● **YOUR GOAL**
Pull every line with "board" from the data below and copy it.

──────────────────────────────

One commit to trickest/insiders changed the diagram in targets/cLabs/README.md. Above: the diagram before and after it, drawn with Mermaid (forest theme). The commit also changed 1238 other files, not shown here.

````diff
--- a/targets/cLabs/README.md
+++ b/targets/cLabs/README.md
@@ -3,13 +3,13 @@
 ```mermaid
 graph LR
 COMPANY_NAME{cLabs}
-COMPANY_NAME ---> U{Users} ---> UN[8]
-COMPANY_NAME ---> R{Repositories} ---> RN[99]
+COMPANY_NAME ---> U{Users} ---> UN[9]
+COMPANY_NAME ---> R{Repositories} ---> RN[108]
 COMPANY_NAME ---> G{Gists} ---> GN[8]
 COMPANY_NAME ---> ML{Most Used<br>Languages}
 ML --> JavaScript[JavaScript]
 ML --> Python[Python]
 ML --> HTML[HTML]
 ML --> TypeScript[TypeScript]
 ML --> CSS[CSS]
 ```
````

──────────────────────────────

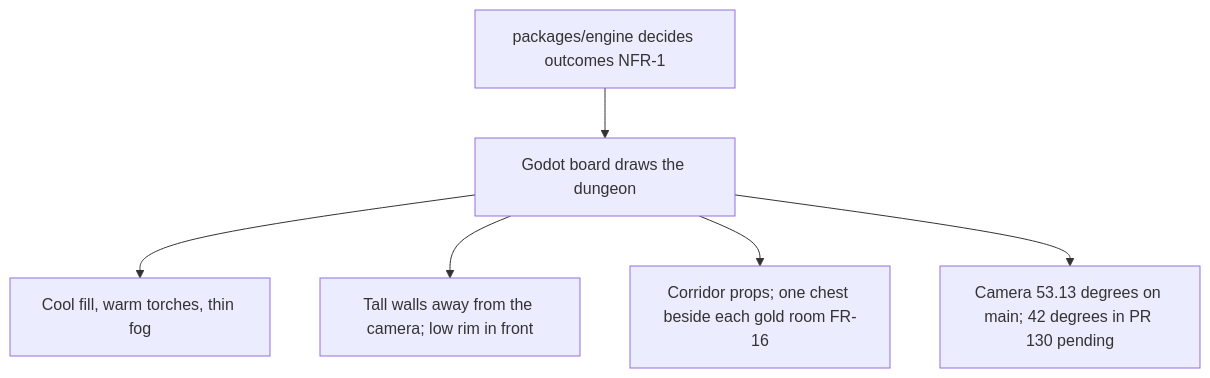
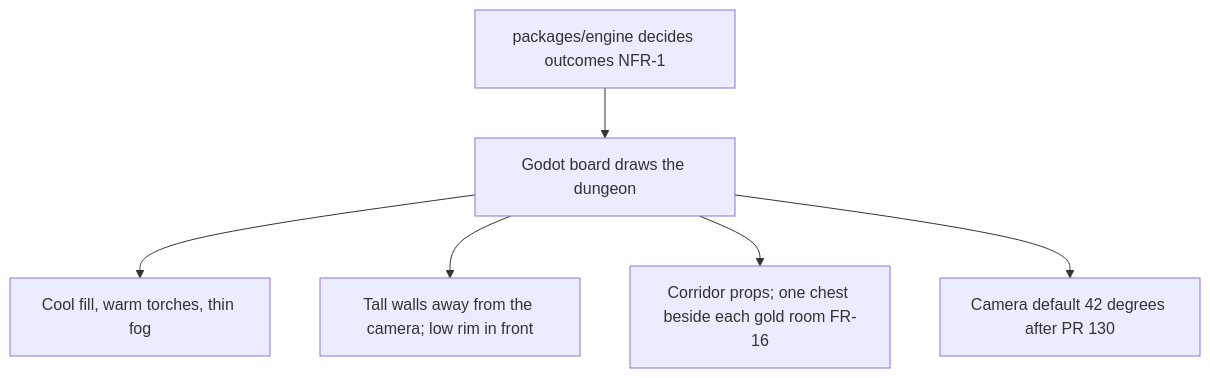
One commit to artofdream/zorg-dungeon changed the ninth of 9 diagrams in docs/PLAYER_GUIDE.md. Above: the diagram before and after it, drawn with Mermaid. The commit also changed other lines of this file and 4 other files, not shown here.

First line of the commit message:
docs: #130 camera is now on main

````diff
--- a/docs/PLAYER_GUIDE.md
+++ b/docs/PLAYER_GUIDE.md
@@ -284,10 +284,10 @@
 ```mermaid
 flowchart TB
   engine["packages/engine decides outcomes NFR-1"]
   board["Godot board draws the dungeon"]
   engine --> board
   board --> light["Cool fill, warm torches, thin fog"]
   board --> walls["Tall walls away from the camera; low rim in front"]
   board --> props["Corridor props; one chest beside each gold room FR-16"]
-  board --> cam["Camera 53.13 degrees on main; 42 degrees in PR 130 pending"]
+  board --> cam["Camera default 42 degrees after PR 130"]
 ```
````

──────────────────────────────

● **YOUR SOLUTION**
   board["Godot board draws the dungeon"]
   engine --> board
   board --> light["Cool fill, warm torches, thin fog"]
   board --> walls["Tall walls away from the camera; low rim in front"]
   board --> props["Corridor props; one chest beside each gold room FR-16"]
-  board --> cam["Camera 53.13 degrees on main; 42 degrees in PR 130 pending"]
+  board --> cam["Camera default 42 degrees after PR 130"]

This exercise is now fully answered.